Working Group 3: Policy.
To define a Legal, Social and Economic Framework.
The Working Group 3 aims at answering the following strategic general question: What legal, economic and social conditions allow scholarly communities in the humanities to work on the Web? How do they consult the sources they need, publish their results and teach on the Web? Introducing an Open Source approach in the Humanities demands legal and contractual framework, a deeper knowledge of the market of scholarly publishing and on the social context in which the birth and development of scholarly communities on the web take place. It's therefore possible to identify the following three specific questions:
The legal framework: how to access primary sources
Accessing to manuscripts, letters, first editions of works, painting, artefacts, which are stored in public libraries and archives is extremely important for Humanities scholars. Despite the great impact of the Berlin Declaration (2003) in terms of increasing the access to scientific contents in STM, the Berlin Declaration principles are not yet applied to primary sources in the humanities. For scholars as well as for the public it is still very hard to access sources to a good reproduction of the primary sources stored even in case in which the works are in public domain and the originals are hold in public libraries and archives. A legal European common framework for regulating the access to primary sources is missing.

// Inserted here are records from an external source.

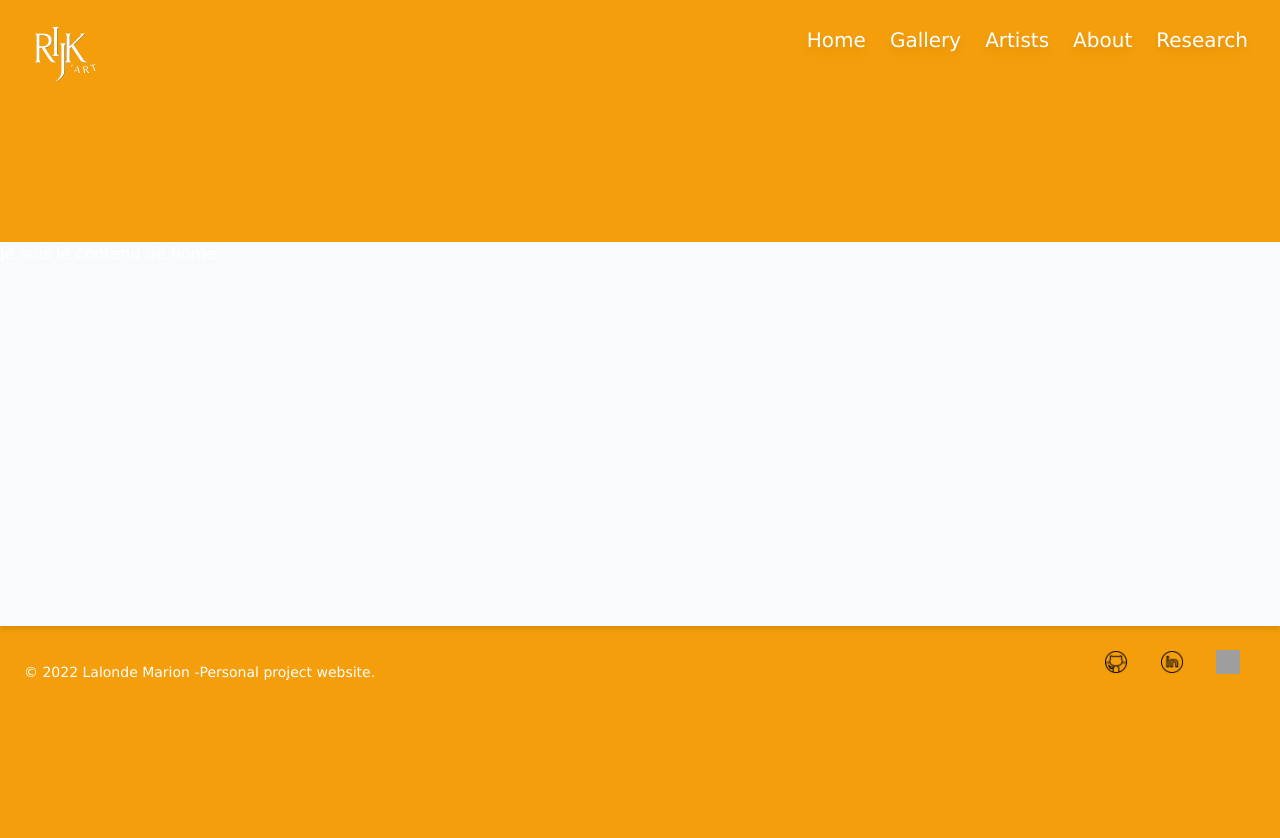
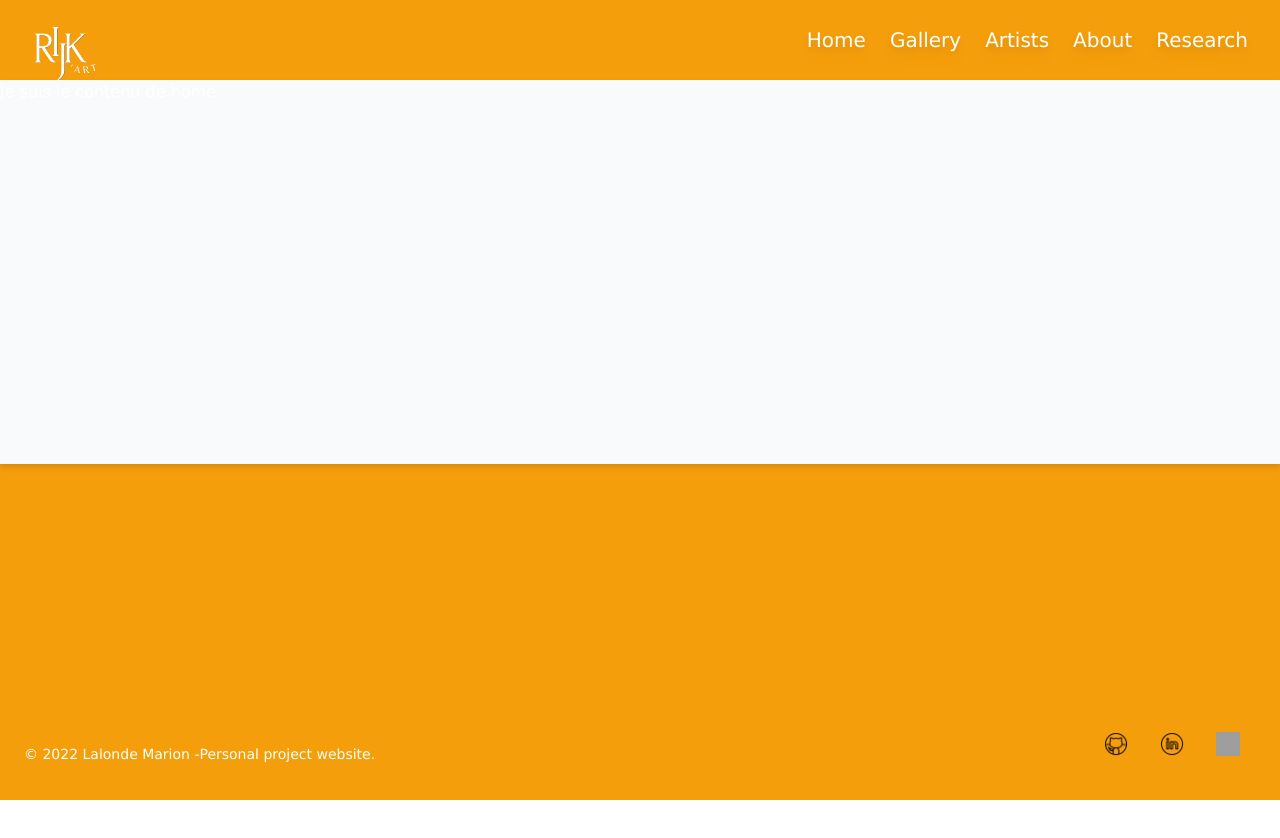
Before and after one commit to Hysilie/Rijk-Art, a React (Create React App) app: page / in a window 1280 px wide. Shown: the top 838 px of the page. After the commit the page ends 800 px from the top, so only its background shows below. Built offline with nearby package versions, Linux system fonts and the light colour scheme; grey boxes are pictures that could not be loaded; a web font is replaced by a local one.

Commit message:
create a components AllRoutes to save all Routes and fixing some eslint

```diff
--- a/public/index.html
+++ b/public/index.html
@@ -1,5 +1,5 @@
 <!DOCTYPE html>
-<html lang="en">
+<html lang="en" className="h-full">
   <head>
     <meta charset="utf-8" />
     <link rel="icon" href="%PUBLIC_URL%/favicon.ico" />
@@ -31,7 +31,7 @@
     -->
     <title>Rijk'Art</title>
   </head>
-  <body>
+  <body className="h-full">
     <noscript>You need to enable JavaScript to run this app.</noscript>
     <div id="root"></div>
     <!--
--- a/src/App.js
+++ b/src/App.js
@@ -1,11 +1,11 @@
 import "./App.css";
 import NavigationBar from "./components/NavigationBar";
-import { BrowserRouter as Router, Routes, Route, Link } from "react-router-dom";
+import { BrowserRouter as Router } from "react-router-dom";
 
 function App() {
   return (
     <Router>
-      <div>
+      <div className="h-screen bg-amber-500 flex flex-col">
         <NavigationBar />
       </div>
     </Router>
--- /dev/null
+++ b/src/components/AllRoutes.jsx
@@ -0,0 +1,23 @@
+import React from 'react'
+import {Routes, Route} from 'react-router-dom'
+
+/* import every pages corresponding to all elements */
+import About from '../pages/About'
+import Artists from '../pages/Artists'
+import Gallery from '../pages/Gallery'
+import Home from '../pages/Home'
+import Research from '../pages/Research'
+
+function AllRoutes() {
+  return (
+     <Routes>
+    <Route path="/" element={<Home />} />
+    <Route path="/gallery" element={<Gallery />} />
+    <Route path="/artists" element={<Artists />} />
+    <Route path="/about" element={<About />} />
+    <Route path="/research" element={<Research />} />
+    </Routes>
+  )
+}
+
+export default AllRoutes;
--- a/src/components/NavigationBar.jsx
+++ b/src/components/NavigationBar.jsx
@@ -1,13 +1,7 @@
 import React, {useState} from 'react'
-import {Routes, Route, Link} from 'react-router-dom'
-
-
-/* import every pages corresponding to all elements */
-import About from '../pages/About'
-import Artists from '../pages/Artists'
-import Gallery from '../pages/Gallery'
-import Home from '../pages/Home'
-import Research from '../pages/Research'
+import {Link} from 'react-router-dom'
+/*Import all routes*/
+import AllRoutes from '../components/AllRoutes'
 /* import logo */
 import logoRijk from '../images/logoRijk.png'
 
@@ -18,13 +12,16 @@ const [navbar, setNavbar] = useState(false);
 
   return (
 
-<nav className="w-full bg-amber-500 h-24 text-white">
+<nav className="w-full bg-amber-500 h-screen flex flex-col  text-white">
+    <div>
   <div className=" bg-amber-500 justify-between px-4 mx-auto lg:max-w-7xl md:items-center md:flex md:px-8  text-xl">
     <div>
+{/* Div contain the Logo */}
         <div className="flex items-center justify-between py-3 md:py-5 md:block">
-            <a href="javascript:void(0)">
-              <div className="h-10 w-16" ><Link to='/'><img className='object-fill' src={logoRijk}/></Link></div>
-            </a>
+
+              <div className="h-10 w-16" ><Link to='/'><img className='object-fill' alt='Logo Rijk Art' src={logoRijk}/></Link></div>
+
+{/* Menu burger - imported tailwind */}
         <div className="md:hidden">
              <button className="p-2  rounded-md outline-none  focus:border"  onClick={() => setNavbar(!navbar)} >
         {navbar ? (
@@ -42,34 +39,32 @@ const [navbar, setNavbar] = useState(false);
     <div>
         <div className={`flex-1 justify-self-center bg-amber-500  pb-3 mt-8 md:block md:pb-0 md:mt-0 ${ navbar ? "block" : "hidden"
               }`} >
+
+{/* Menu -burger - list with links to page  */}
             <ul className=" drop-shadow-lg shadow-black items-center justify-center space-y-8 md:flex md:space-x-6 md:space-y-0 ">
                             <li className="text-white hover:underline">
-                                <a href="javascript:void(0)"><Link to='/'>Home</Link></a>
+                               <Link to='/'>Home</Link>
                             </li>
                             <li className="text-white hover:underline">
-                                <a href="javascript:void(0)"><Link to='/gallery'>Gallery</Link></a>
+                               <Link to='/gallery'>Gallery</Link>
                             </li>
                             <li className="text-white hover:underline">
-                                <a href="javascript:void(0)"><Link to='/artists'>Artists</Link></a>
+                                <Link to='/artists'>Artists</Link>
                             </li>
                             <li className="text-white hover:underline">
-                                <a href="javascript:void(0)"><Link to='/about'>About</Link></a>
+                               <Link to='/about'>About</Link>
                             </li>
                             <li className="text-white hover:underline">
-                                <a href="javascript:void(0)"><Link to='/research'>Research</Link></a>
+                                <Link to='/research'>Research</Link>
                             </li>
                         </ul>
                     </div>
                 </div>
-            </div>
+            </div></div>
 
-        <Routes>
-            <Route path="/" element={<Home />} />
-            <Route path="/gallery" element={<Gallery />} />
-            <Route path="/artists" element={<Artists />} />
-            <Route path="/about" element={<About />} />
-            <Route path="/research" element={<Research />} />
-        </Routes>
+
+       <AllRoutes />
+
     </nav>
   )
 }
--- a/src/components/SocialMedias.jsx
+++ b/src/components/SocialMedias.jsx
@@ -7,18 +7,18 @@ function SocialMedias() {
   return (
 
  /* Make footer responsive - centered by default for small screen due to mobile first tailwind */
-<footer className="p-4 flex flex-wrap justify-center md:flex md:items-center md:justify-between md:p-6 bg-amber-500 ">
-    <span className="text-sm sm:text-center text-white">© 2022 <a href="https://www.linkedin.com/in/marionlalonde/" class="hover:underline" target='_blank'>Lalonde Marion</a> -Personal project website.
+<footer className="p-4 flex flex-wrap justify-center md:flex md:items-center md:justify-between md:p-6 bg-amber-500 w-screen absolute bottom-0 left-0 right-0">
+    <span className="text-sm sm:text-center text-white">© 2022 <a href="https://www.linkedin.com/in/marionlalonde/" class="hover:underline" target='_blank' rel="noreferrer">Lalonde Marion</a> -Personal project website.
     </span>
     <ul className="flex flex-wrap items-center mt-3 text-sm  text-white sm:mt-0">
         <li className='ml-4 mr-4'>
-            <a href="https://github.com/Hysilie " target='_blank' class="mr-4 hover:underline md:mr-6"><img src={github} className='h-6 w-6' /></a>
+            <a href="https://github.com/Hysilie " target='_blank' class="mr-4 hover:underline md:mr-6" rel="noreferrer"><img src={github} alt='social medial' className='h-6 w-6' /></a>
         </li>
         <li className='ml-4 mr-4'>
-            <a href="https://www.linkedin.com/in/marionlalonde/" class="mr-4 hover:underline md:mr-6 " target='_blank'><img src={linkedin} className='h-6 w-6' /></a>
+            <a href="https://www.linkedin.com/in/marionlalonde/" class="mr-4 hover:underline md:mr-6 " target='_blank' rel="noreferrer"><img src={linkedin} alt='social medial' className='h-6 w-6' /></a>
         </li>
         <li className='ml-4 mr-4'>
-            <a href="https://mail.google.com/mail/u/0/?fs=1&tf=cm&source=mailto&to=lalondemarion.pro@gmail.com" class="mr-4 hover:underline md:mr-6"target='_blank' ><img src={mail} className='h-6 w-6' /></a>
+            <a href="https://mail.google.com/mail/u/0/?fs=1&tf=cm&source=mailto&to=lalondemarion.pro@gmail.com" class="mr-4 hover:underline md:mr-6"target='_blank' rel="noreferrer" ><img src={mail} alt='social medial' className='h-6 w-6' /></a>
         </li>
     </ul>
 </footer>
--- a/src/pages/Home.jsx
+++ b/src/pages/Home.jsx
@@ -4,13 +4,13 @@ import SocialMedias from '../components/SocialMedias'
 const Home = () => {
   return (
     /* Make a container  */
-    <main>
-      <div className="bg-amber-500 h-screen  content-center items-center">
-          <div className='bg-slate-50 drop-shadow-md h-96 w-screen'>Je suis le contenu de home</div>
-          <SocialMedias />
+    <div className=" content-center items-center">
+      <div>
+          <div className='bg-slate-50 drop-shadow-md h-96  w-screen'>Je suis le contenu de home</div>
+
       </div>
-
-    </main>
+  <SocialMedias />
+    </div>
 
   )
 }
```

The economic framework: which markets in the humanities?
In January 2006, the European Commission published the Study on the Economic and Technical Evolution of the Scientific Publication Markets of Europe. The study resulted from a detailed analysis of the current scholarly journal publication market, together with extensive consultation with all the major stakeholders within the scholarly communication process (researchers, funding agencies, publishers, librarians, research policymakers, etc.). The study noted that “dissemination and access to research results is a pillar in the development of the European Research Area”. The study, however, doesn't analyze the humanities. But to assess the socio-economic context in which the models and technologies of the infrastructure operate is essential to get more data on the market of scientific publishing in the humanities.
The social framework: behavior analysis and new policy devices of the scholarly communities on the web
How is the behavior of scholars on the Web changing? It is acknowledged that humanities scholars are less open to innovation both from the technical and organizational point of view. Why and how? There is few data available on this. Data on scholars’ habits, such as: how much do they publish on the Web? How do they cooperate? Why don’t they use the tools that are already available? The web 2.0 has resulted in a number of tools and technologies for annotation and personalization of resources but these tools have yet to gain a strong foothold in an humanistic academic setting. Moreover, a meditation on the policies of government of scholarly communities on the web could include the question of evolution of peer review.
Responsibles of this working group are Francesca Di Donato (didonato (at) sp.unipi.it) and Maria Chiara Pievatolo (pievatolo (at) dsp.unipi.it).